(Web interface edit records)

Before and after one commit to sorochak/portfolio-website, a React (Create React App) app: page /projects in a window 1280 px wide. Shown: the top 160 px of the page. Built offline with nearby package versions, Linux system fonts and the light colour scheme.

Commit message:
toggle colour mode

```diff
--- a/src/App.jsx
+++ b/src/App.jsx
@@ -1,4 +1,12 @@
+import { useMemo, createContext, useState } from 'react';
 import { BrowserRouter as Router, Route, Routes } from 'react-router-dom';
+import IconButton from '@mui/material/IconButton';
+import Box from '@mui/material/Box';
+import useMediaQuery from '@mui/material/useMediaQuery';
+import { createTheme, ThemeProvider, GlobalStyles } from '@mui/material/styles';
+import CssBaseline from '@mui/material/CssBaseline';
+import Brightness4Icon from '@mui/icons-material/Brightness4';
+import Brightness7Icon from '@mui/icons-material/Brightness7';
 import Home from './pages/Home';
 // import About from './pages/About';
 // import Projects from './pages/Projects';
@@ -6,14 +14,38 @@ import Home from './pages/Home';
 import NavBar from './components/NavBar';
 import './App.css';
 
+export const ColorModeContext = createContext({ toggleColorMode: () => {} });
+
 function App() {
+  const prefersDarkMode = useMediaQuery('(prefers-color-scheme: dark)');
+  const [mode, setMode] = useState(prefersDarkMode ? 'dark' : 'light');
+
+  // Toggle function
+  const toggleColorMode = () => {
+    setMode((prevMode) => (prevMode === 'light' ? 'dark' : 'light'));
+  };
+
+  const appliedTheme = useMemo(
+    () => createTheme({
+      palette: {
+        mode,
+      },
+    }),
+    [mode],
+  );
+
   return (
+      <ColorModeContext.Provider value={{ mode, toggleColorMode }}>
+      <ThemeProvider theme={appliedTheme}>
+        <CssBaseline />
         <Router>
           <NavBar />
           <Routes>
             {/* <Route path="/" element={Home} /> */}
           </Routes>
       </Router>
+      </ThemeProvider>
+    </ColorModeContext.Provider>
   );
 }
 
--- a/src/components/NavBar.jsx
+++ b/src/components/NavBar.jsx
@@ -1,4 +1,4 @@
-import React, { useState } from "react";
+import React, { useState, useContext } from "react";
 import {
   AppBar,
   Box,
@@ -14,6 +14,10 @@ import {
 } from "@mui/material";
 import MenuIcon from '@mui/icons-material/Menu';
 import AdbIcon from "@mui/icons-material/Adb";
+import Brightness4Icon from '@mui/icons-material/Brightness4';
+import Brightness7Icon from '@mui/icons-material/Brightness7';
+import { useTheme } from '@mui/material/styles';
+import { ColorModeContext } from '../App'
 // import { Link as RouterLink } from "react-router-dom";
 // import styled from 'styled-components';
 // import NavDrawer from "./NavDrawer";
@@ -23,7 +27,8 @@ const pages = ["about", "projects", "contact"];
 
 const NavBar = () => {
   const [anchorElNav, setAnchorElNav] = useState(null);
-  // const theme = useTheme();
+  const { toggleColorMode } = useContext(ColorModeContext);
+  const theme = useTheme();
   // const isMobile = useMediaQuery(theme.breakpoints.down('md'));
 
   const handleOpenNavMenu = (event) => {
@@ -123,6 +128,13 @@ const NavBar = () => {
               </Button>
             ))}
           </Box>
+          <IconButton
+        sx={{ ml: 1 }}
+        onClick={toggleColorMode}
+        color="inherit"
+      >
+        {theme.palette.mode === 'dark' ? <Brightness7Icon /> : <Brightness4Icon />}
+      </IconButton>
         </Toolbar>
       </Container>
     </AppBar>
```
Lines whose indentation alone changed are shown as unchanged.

The task: Make an exact copy of every record listed above.

Exercise solution:
Before and after one commit to sorochak/portfolio-website, a React (Create React App) app: page /projects in a window 1280 px wide. Shown: the top 160 px of the page. Built offline with nearby package versions, Linux system fonts and the light colour scheme.

Commit message:
toggle colour mode

```diff
--- a/src/App.jsx
+++ b/src/App.jsx
@@ -1,4 +1,12 @@
+import { useMemo, createContext, useState } from 'react';
 import { BrowserRouter as Router, Route, Routes } from 'react-router-dom';
+import IconButton from '@mui/material/IconButton';
+import Box from '@mui/material/Box';
+import useMediaQuery from '@mui/material/useMediaQuery';
+import { createTheme, ThemeProvider, GlobalStyles } from '@mui/material/styles';
+import CssBaseline from '@mui/material/CssBaseline';
+import Brightness4Icon from '@mui/icons-material/Brightness4';
+import Brightness7Icon from '@mui/icons-material/Brightness7';
 import Home from './pages/Home';
 // import About from './pages/About';
 // import Projects from './pages/Projects';
@@ -6,14 +14,38 @@ import Home from './pages/Home';
 import NavBar from './components/NavBar';
 import './App.css';
 
+export const ColorModeContext = createContext({ toggleColorMode: () => {} });
+
 function App() {
+  const prefersDarkMode = useMediaQuery('(prefers-color-scheme: dark)');
+  const [mode, setMode] = useState(prefersDarkMode ? 'dark' : 'light');
+
+  // Toggle function
+  const toggleColorMode = () => {
+    setMode((prevMode) => (prevMode === 'light' ? 'dark' : 'light'));
+  };
+
+  const appliedTheme = useMemo(
+    () => createTheme({
+      palette: {
+        mode,
+      },
+    }),
+    [mode],
+  );
+
   return (
+      <ColorModeContext.Provider value={{ mode, toggleColorMode }}>
+      <ThemeProvider theme={appliedTheme}>
+        <CssBaseline />
         <Router>
           <NavBar />
           <Routes>
             {/* <Route path="/" element={Home} /> */}
           </Routes>
       </Router>
+      </ThemeProvider>
+    </ColorModeContext.Provider>
   );
 }
 
--- a/src/components/NavBar.jsx
+++ b/src/components/NavBar.jsx
@@ -1,4 +1,4 @@
-import React, { useState } from "react";
+import React, { useState, useContext } from "react";
 import {
   AppBar,
   Box,
@@ -14,6 +14,10 @@ import {
 } from "@mui/material";
 import MenuIcon from '@mui/icons-material/Menu';
 import AdbIcon from "@mui/icons-material/Adb";
+import Brightness4Icon from '@mui/icons-material/Brightness4';
+import Brightness7Icon from '@mui/icons-material/Brightness7';
+import { useTheme } from '@mui/material/styles';
+import { ColorModeContext } from '../App'
 // import { Link as RouterLink } from "react-router-dom";
 // import styled from 'styled-components';
 // import NavDrawer from "./NavDrawer";
@@ -23,7 +27,8 @@ const pages = ["about", "projects", "contact"];
 
 const NavBar = () => {
   const [anchorElNav, setAnchorElNav] = useState(null);
-  // const theme = useTheme();
+  const { toggleColorMode } = useContext(ColorModeContext);
+  const theme = useTheme();
   // const isMobile = useMediaQuery(theme.breakpoints.down('md'));
 
   const handleOpenNavMenu = (event) => {
@@ -123,6 +128,13 @@ const NavBar = () => {
               </Button>
             ))}
           </Box>
+          <IconButton
+        sx={{ ml: 1 }}
+        onClick={toggleColorMode}
+        color="inherit"
+      >
+        {theme.palette.mode === 'dark' ? <Brightness7Icon /> : <Brightness4Icon />}
+      </IconButton>
         </Toolbar>
       </Container>
     </AppBar>
```
Lines whose indentation alone changed are shown as unchanged.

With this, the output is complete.